Bangkok's city government, headed by the opposition, urged residents in seven northern districts to move belongings to safe places because of likely flooding. The warning came days after some officials had indicated the worst threat had passed. Meanwhile, flooding in areas directly north of the city worsened despite frantic government efforts to stave off the water.
The death toll in nationwide flooding is 317, mostly from drowning, with nearly 9 million people affected and 27 of the country's 77 provinces still inundated. Initial estimates of the economic cost of destroyed shops, paralyzed factories and swamped farmland were $3 billion, but have since been rising.
Floodwaters in northern areas began in August and have slowly crawled south toward the Gulf of Thailand, though the government has notched up the urgency of flood-control efforts only in the past two weeks.
"The government had said over and over again they were able to handle the situation, then what happened? It got flooded from there to here," said Puntip Susuntitapong, a 61-year-old retired banker in Bangkok.
Yingluck had no previous government experience when she came into power in August as the standard-bearer for the party aligned with her brother, Thaksin Shinawatra, who is a fugitive on corruption convictions but still widely popular.
A distraught Yingluck appealed Wednesday to reporters to stop asking whether Bangkok will be inundated.

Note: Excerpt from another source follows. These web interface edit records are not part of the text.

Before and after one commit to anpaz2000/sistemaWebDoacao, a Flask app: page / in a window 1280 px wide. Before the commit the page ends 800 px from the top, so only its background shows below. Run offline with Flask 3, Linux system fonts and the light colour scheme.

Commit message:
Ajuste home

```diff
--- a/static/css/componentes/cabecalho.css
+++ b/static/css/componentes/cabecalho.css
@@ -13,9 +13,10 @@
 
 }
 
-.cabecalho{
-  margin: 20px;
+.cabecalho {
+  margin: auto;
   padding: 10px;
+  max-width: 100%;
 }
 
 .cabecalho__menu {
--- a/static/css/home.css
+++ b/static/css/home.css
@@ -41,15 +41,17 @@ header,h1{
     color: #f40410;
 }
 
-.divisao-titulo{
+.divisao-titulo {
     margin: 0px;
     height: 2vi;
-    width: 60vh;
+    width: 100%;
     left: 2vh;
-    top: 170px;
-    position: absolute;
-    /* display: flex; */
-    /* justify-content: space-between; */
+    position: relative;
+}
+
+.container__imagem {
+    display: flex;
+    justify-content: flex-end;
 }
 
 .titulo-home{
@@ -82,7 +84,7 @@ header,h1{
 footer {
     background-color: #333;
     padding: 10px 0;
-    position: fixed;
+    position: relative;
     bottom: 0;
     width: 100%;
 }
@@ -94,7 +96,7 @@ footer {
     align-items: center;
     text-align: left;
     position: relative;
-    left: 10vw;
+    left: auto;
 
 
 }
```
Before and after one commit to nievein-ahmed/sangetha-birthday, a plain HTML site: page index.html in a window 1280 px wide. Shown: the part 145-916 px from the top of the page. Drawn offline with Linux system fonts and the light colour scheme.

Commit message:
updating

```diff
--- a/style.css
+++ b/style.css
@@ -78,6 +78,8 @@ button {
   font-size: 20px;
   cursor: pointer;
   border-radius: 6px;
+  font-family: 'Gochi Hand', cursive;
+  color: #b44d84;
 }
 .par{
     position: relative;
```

"The more you ask questions like this, the less useful it is going to be," she said, adding that her role was to coordinate, not disseminate information. She said experts were more qualified than she to give information, and that her own personal views "might lead to lack of confidence and confusion among the people."
"We are telling the truth, not concealing anything from the people," she said. "We have been doing everything we can, but this is a big national crisis. On our own, we can't get it done. We need unity from every side, and today we must set politics aside."
The administration's low point in handling the floods may have been Oct. 13 when Science Minister Plodprasop Suraswadi issued a spur-of-the-moment order on live television to immediately evacuate an area north of Bangkok. Within 20 minutes, he and his colleagues from the government's flood emergency team were back on the air to rescind the order.
"I'm confused every time I hear the warning from the government," said Somjai Dokkam, a 51-year-old female recycling worker in Bang Kradee, north of Bangkok, whose house was flooded Wednesday morning.
Adding to the discontinuity in the public message have been the discrepancies between Yingluck's government and that of Bangkok Governor Sukhumbhand Paribatra, who belongs to a rival party.
Sukhumbhand has consistently said Bangkok will likely face flooding even as Yingluck's government has expressed confidence that the city's defenses will hold up. The governor mobilized droves of citizens to build sand-bag levees Tuesday, saying flooding in many neighborhoods was otherwise imminent.
The city so far has escaped substantial flooding, thanks to dikes, underground tunnels and other defenses, though floodwaters have been seeping into some northern neighborhoods.
In Bang Kradee, 49-year-old Prasit Thamnita, a worker at Thammasat University, said the best approach was to simply rely on his own judgement.
"I've lived here my whole life, so I knew the water was definitely coming. The government doesn't know better than the locals," he said. "I only rely on myself and the local municipality for any news about the water," he said.
Elsewhere in Bang Kradee, defenders were making a last stand at an industrial park threatening to become the sixth major one in Thailand to be swamped.
Flooding of five other industrial parks north of Bangkok has idled hundreds of factories and about 200,000 workers while disrupting regional supply chains for computer hard drives and automobiles.